Big Cuter gave me a short course on the history of the world over lunch at a deli in San Francisco.
David McCullough introduced me to the founding fathers and mothers and Jay Winik took me through April, 1865.
Anne Perry brought me up to the brink and Dorothy Leigh Sayers explained the period after the Great War, the war to end all wars, the war that brought globalization to a new extreme.
I tried to read Gore Vidal's Burr one summer when I was young; the adults were so brazen and their behavior so outlandish that I never got past the second chapter.
I don't remember any of the history I was taught in high school. I never took a history course in college.
It took me until my 30's before I read the ancients. Herodotus invented history, they say, and it was presented to me as such - an invention. Were the strange and wonderful animals he describes real or were they added to make the text more accessible? Did the events he recounts happen just that way or was his story influenced by those who were his sponsors?
"History is written by the winners," I was told, but it took Big Cuter's intersection with Howard Zinn for that phrase to have real meaning for me. Poor kid, he went into ninth grade thinking that the USofA was absolutely wonderful; Zinn introduced him to a country of slave holders and land grabbers, robber barons and those they oppressed. It turned him into a thoughtful young man whose politics were somewhere to the right of Atilla the Hun, where he rested, unflinchingly, until he moved to San Francisco and watched as the economic policies he'd espoused caused wrack and ruin.
As he told his father, "I changed my mind when I realized that everything I believed turned out to monumentally, disastrously wrong."
And perhaps that is the best way to learn history..... by living it.
G'ma was appalled that I didn't know where Patton fought. "My brother fought with him in Italy! That's not history - that is my life!"
Living in Washington, D.C. during the Watergate hearings, when every move by Sam Ervin or any of the special prosecutors was front page news, the process became a part of me as if through osmosis.

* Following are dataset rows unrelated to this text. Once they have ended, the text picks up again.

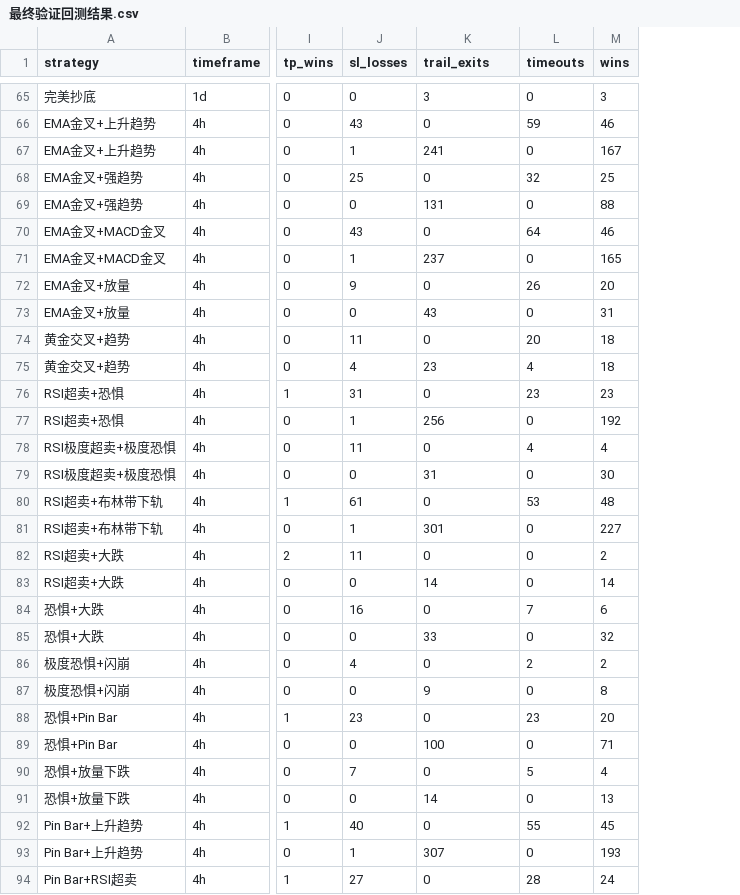
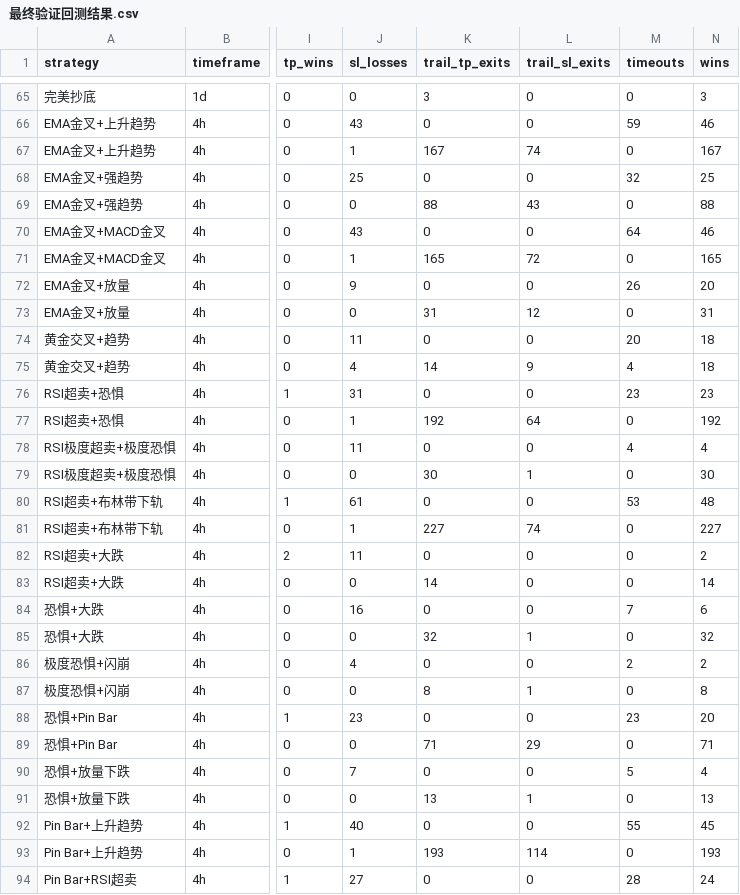
Before and after one commit to xiaogege2022/zk-2048, a CSV file: trading_strategy/reports/最终验证回测结果.csv, drawn as a sheet; only a part is shown, gaps mark what is left out; the diff covers the shown part only; the diff names each change by its address in the sheet, - before the commit and + after, or states it on an @@ line.

```diff
--- a/trading_strategy/reports/最终验证回测结果.csv
+++ b/trading_strategy/reports/最终验证回测结果.csv
+column L (trail_sl_exits), rows 65-94: 0 | 0 | 74 | 0 | 43 | 0 | 72 | 0 | 12 | 0 | 9 | 0 | 64 | 0 | 1 | 0 | 74 | 0 | 0 | 0 | 1 | 0 | 1 | 0 | 29 | 0 | 1 | 0 | 114 | 0
-K1: trail_exits
+K1: trail_tp_exits
-K67 (trail_tp_exits): 241
+K67 (trail_tp_exits): 167
-K69 (trail_tp_exits): 131
+K69 (trail_tp_exits): 88
-K71 (trail_tp_exits): 237
+K71 (trail_tp_exits): 165
-K73 (trail_tp_exits): 43
+K73 (trail_tp_exits): 31
-K75 (trail_tp_exits): 23
+K75 (trail_tp_exits): 14
-K77 (trail_tp_exits): 256
+K77 (trail_tp_exits): 192
-K79 (trail_tp_exits): 31
+K79 (trail_tp_exits): 30
-K81 (trail_tp_exits): 301
+K81 (trail_tp_exits): 227
-K85 (trail_tp_exits): 33
+K85 (trail_tp_exits): 32
-K87 (trail_tp_exits): 9
+K87 (trail_tp_exits): 8
-K89 (trail_tp_exits): 100
+K89 (trail_tp_exits): 71
-K91 (trail_tp_exits): 14
+K91 (trail_tp_exits): 13
-K93 (trail_tp_exits): 307
+K93 (trail_tp_exits): 193
```
Also changed, not shown: 42 edited cells elsewhere in this file, 2 other files.
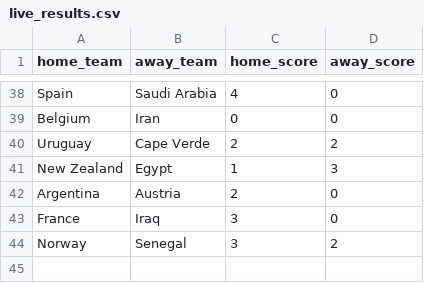
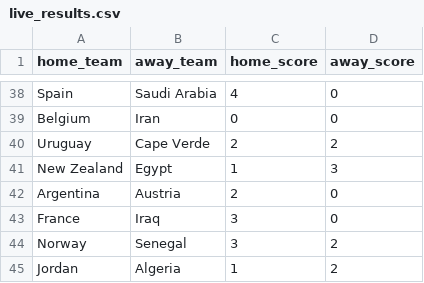
Before and after one commit to jamoji-ai/world-cup-predictor-pro, a CSV file: data/raw/live_results.csv, drawn as a sheet; only a part is shown, gaps mark what is left out.

```diff
--- a/data/raw/live_results.csv
+++ b/data/raw/live_results.csv
@@ -44 +44,2 @@ France,Iraq,3,0
 Norway,Senegal,3,2
+Jordan,Algeria,1,2
```
Also changed, not shown: data/processed/teams_master.csv, data/processed/wpi_scores.csv, 4 other files.
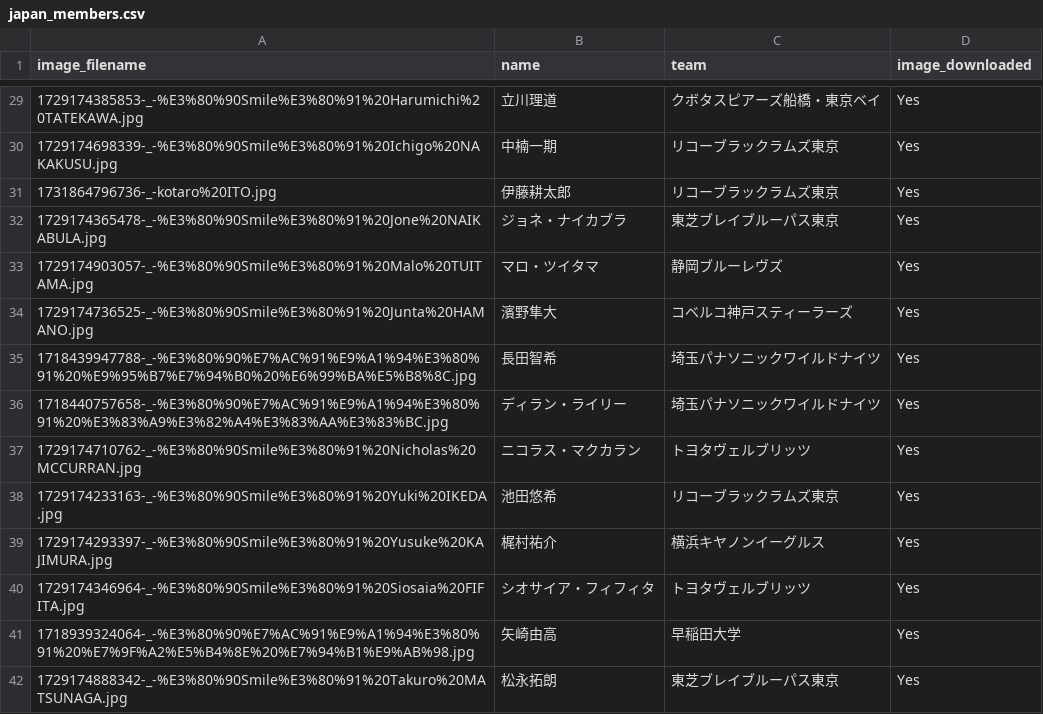
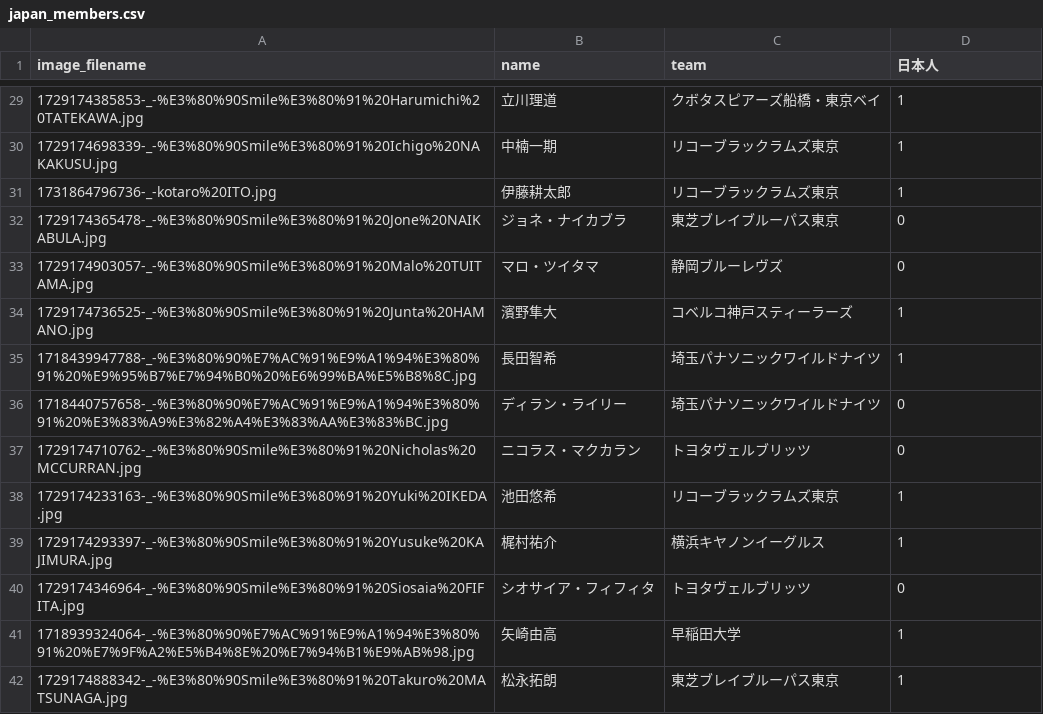
Before and after one commit to ararararai/rugby_quiz_app, a CSV file: database/seeders/csv/japan_members.csv, drawn as a sheet; only a part is shown, gaps mark what is left out; the diff covers the shown part only.

```diff
--- a/database/seeders/csv/japan_members.csv
+++ b/database/seeders/csv/japan_members.csv
@@ -1 +1 @@
-image_filename,name,team,image_downloaded
+image_filename,name,team,日本人
@@ -29,14 +29,14 @@ image_filename,name,team,image_downloaded
-1729174385853-_-%E3%80%90Smile%E3%80%91%20Harumichi%20TATEKAWA.jpg,立川理道,クボタスピアーズ船橋・東京ベイ,Yes
-1729174698339-_-%E3%80%90Smile%E3%80%91%20Ichigo%20NAKAKUSU.jpg,中楠一期,リコーブラックラムズ東京,Yes
-1731864796736-_-kotaro%20ITO.jpg,伊藤耕太郎,リコーブラックラムズ東京,Yes
-1729174365478-_-%E3%80%90Smile%E3%80%91%20Jone%20NAIKABULA.jpg,ジョネ・ナイカブラ,東芝ブレイブルーパス東京,Yes
-1729174903057-_-%E3%80%90Smile%E3%80%91%20Malo%20TUITAMA.jpg,マロ・ツイタマ,静岡ブルーレヴズ,Yes
-1729174736525-_-%E3%80%90Smile%E3%80%91%20Junta%20HAMANO.jpg,濱野隼大,コベルコ神戸スティーラーズ,Yes
-1718439947788-_-%E3%80%90%E7%AC%91%E9%A1%94%E3%80%91%20%E9%95%B7%E7%94%B0%20%E6%99%BA%E5%B8%8C.jpg,長田智希,埼玉パナソニックワイルドナイツ,Yes
-1718440757658-_-%E3%80%90%E7%AC%91%E9%A1%94%E3%80%91%20%E3%83%A9%E3%82%A4%E3%83%AA%E3%83%BC.jpg,ディラン・ライリー,埼玉パナソニックワイルドナイツ,Yes
-1729174710762-_-%E3%80%90Smile%E3%80%91%20Nicholas%20MCCURRAN.jpg,ニコラス・マクカラン,トヨタヴェルブリッツ,Yes
-1729174233163-_-%E3%80%90Smile%E3%80%91%20Yuki%20IKEDA.jpg,池田悠希,リコーブラックラムズ東京,Yes
-1729174293397-_-%E3%80%90Smile%E3%80%91%20Yusuke%20KAJIMURA.jpg,梶村祐介,横浜キヤノンイーグルス,Yes
-1729174346964-_-%E3%80%90Smile%E3%80%91%20Siosaia%20FIFITA.jpg,シオサイア・フィフィタ,トヨタヴェルブリッツ,Yes
-1718939324064-_-%E3%80%90%E7%AC%91%E9%A1%94%E3%80%91%20%E7%9F%A2%E5%B4%8E%20%E7%94%B1%E9%AB%98.jpg,矢崎由高,早稲田大学,Yes
-1729174888342-_-%E3%80%90Smile%E3%80%91%20Takuro%20MATSUNAGA.jpg,松永拓朗,東芝ブレイブルーパス東京,Yes
+1729174385853-_-%E3%80%90Smile%E3%80%91%20Harumichi%20TATEKAWA.jpg,立川理道,クボタスピアーズ船橋・東京ベイ,1
+1729174698339-_-%E3%80%90Smile%E3%80%91%20Ichigo%20NAKAKUSU.jpg,中楠一期,リコーブラックラムズ東京,1
+1731864796736-_-kotaro%20ITO.jpg,伊藤耕太郎,リコーブラックラムズ東京,1
+1729174365478-_-%E3%80%90Smile%E3%80%91%20Jone%20NAIKABULA.jpg,ジョネ・ナイカブラ,東芝ブレイブルーパス東京,0
+1729174903057-_-%E3%80%90Smile%E3%80%91%20Malo%20TUITAMA.jpg,マロ・ツイタマ,静岡ブルーレヴズ,0
+1729174736525-_-%E3%80%90Smile%E3%80%91%20Junta%20HAMANO.jpg,濱野隼大,コベルコ神戸スティーラーズ,1
+1718439947788-_-%E3%80%90%E7%AC%91%E9%A1%94%E3%80%91%20%E9%95%B7%E7%94%B0%20%E6%99%BA%E5%B8%8C.jpg,長田智希,埼玉パナソニックワイルドナイツ,1
+1718440757658-_-%E3%80%90%E7%AC%91%E9%A1%94%E3%80%91%20%E3%83%A9%E3%82%A4%E3%83%AA%E3%83%BC.jpg,ディラン・ライリー,埼玉パナソニックワイルドナイツ,0
+1729174710762-_-%E3%80%90Smile%E3%80%91%20Nicholas%20MCCURRAN.jpg,ニコラス・マクカラン,トヨタヴェルブリッツ,0
+1729174233163-_-%E3%80%90Smile%E3%80%91%20Yuki%20IKEDA.jpg,池田悠希,リコーブラックラムズ東京,1
+1729174293397-_-%E3%80%90Smile%E3%80%91%20Yusuke%20KAJIMURA.jpg,梶村祐介,横浜キヤノンイーグルス,1
+1729174346964-_-%E3%80%90Smile%E3%80%91%20Siosaia%20FIFITA.jpg,シオサイア・フィフィタ,トヨタヴェルブリッツ,0
+1718939324064-_-%E3%80%90%E7%AC%91%E9%A1%94%E3%80%91%20%E7%9F%A2%E5%B4%8E%20%E7%94%B1%E9%AB%98.jpg,矢崎由高,早稲田大学,1
+1729174888342-_-%E3%80%90Smile%E3%80%91%20Takuro%20MATSUNAGA.jpg,松永拓朗,東芝ブレイブルーパス東京,1
```
Also changed, not shown: 27 edited cells elsewhere in this file, database/seeders/csv/spears_members.csv, database/seeders/csv/sungoliath_members.csv, 10 other files.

In graduate school two years later, I was shocked that my classmates in Law and Social Work didn't know the order of events the way they knew their phone numbers. It had been all consuming for four months; in Chicago, it was an after thought.
I was part of an event which will be in the history books. Errors already exist, in newspapers as prestigious as The New York Times, and, without correction, they will be incorporated into the reality of the event as it is perceived in the future. This is vaguely disconcerting.
Then, again, as TBG has been saying of late, the only thing we know for certain about what happened is that every person there has a specific version that is true and real. Whether there is any consistency between any two of them is another matter entirely.
So, I wonder, how do you learn history?